Camané is filmed in several recording sequences, working under the direction of José Mário Branco, a famous songwriter and the musical director of the project (he was also the subject of another documentary, Mudar de Vida by Pedro Fidalgo and Nelson Guerreiro, seen at the latest IndieLisboa), and Manuela de Freitas, Branco’s wife and the co-writer of some of the lyrics.
Branco directs Camané as a filmmaker would direct an actor, underlining rhythmical improvements and pointing out ways he could reach the ideal intensity with which to say/sing the lyrics. Camané does several takes as he seeks to get the final version for his new songs. Inspiration comes to him from unexpected sources such as Charlie Chaplin’s song Smile (from the film Modern Times) and Al Pacino’s mute scream in The Godfather III, at the moment when he finds out his daughter (Sofia Coppola) has been killed. It’s cinema contaminating fado, thus enhancing its already dramatic nature.
The involvement of the trio Camané-Branco-Freitas – shared from a distance by musicians and technicians – establishes the narrative arc of a documentary in which de Almeida wanted, in his own words, “to be turned into a little fly in the studio”. Director Pedro Costa had already done something similar (in black and white, too) when he followed actress-turned-singer Jeanne Balibar in the studio in what would later become the Cannes 2009 entry Change Nothing [+see also:
film profile]. But unlike Costa, who was distant and contemplative, de Almeida rejects the exclusivity of an observational style and decides to interrupt the natural narrative flow with extracts from an interview that Camané did with a daily newspaper; he also includes the singer’s views on his own art, filmed in a post-album recording meeting.
Fado Camané is an ICA-supported film co-produced by BA Filmes and the Museum of Fado.

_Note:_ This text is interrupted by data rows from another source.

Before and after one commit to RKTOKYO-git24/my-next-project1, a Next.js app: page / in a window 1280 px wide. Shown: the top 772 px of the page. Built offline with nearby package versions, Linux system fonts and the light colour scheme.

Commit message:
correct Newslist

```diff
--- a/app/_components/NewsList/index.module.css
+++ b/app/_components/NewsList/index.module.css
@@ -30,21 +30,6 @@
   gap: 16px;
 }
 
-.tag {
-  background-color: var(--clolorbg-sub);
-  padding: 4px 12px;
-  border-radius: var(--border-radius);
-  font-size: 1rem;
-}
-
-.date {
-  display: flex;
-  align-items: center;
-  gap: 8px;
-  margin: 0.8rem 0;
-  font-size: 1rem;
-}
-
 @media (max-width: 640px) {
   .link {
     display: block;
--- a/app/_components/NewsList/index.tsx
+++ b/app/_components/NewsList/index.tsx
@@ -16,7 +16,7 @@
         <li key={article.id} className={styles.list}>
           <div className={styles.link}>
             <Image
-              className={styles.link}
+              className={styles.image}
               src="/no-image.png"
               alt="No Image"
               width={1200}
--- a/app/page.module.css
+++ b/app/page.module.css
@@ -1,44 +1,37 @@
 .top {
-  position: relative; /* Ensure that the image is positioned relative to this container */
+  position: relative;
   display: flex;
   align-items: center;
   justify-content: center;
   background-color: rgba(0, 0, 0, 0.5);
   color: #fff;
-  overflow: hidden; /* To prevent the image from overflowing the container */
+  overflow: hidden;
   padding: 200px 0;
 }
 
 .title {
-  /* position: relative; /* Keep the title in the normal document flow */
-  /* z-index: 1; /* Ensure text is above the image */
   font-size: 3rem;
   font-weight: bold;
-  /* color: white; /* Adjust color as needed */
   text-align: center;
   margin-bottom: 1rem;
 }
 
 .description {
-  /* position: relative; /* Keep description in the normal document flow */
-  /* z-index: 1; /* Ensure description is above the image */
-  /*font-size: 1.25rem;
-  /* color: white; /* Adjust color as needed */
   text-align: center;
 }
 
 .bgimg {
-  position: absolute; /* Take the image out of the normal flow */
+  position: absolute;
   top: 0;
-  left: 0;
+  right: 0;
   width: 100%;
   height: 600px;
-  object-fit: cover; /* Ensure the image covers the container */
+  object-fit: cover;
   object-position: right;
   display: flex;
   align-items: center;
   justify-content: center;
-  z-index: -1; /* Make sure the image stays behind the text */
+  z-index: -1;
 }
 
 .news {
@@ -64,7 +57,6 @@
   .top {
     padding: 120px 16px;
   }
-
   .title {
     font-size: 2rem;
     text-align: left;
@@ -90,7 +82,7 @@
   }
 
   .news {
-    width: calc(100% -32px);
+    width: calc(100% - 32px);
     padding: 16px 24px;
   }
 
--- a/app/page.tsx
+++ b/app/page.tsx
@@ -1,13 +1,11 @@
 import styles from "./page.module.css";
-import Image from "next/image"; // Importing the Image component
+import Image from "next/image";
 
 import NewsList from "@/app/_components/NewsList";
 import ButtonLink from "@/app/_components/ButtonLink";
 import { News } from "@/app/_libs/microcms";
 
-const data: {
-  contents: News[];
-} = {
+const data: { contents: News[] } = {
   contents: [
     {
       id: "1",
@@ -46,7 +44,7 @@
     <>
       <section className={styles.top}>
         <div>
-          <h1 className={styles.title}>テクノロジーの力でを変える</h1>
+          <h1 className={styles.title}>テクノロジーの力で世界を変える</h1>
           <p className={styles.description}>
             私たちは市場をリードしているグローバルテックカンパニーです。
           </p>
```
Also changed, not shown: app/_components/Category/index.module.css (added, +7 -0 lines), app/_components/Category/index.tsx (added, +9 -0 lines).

NOS Audiovisuais is handling the theatrical distribution from 23 October, hoping to seduce audiences with the timid charm of one of Portugal’s most celebrated voices.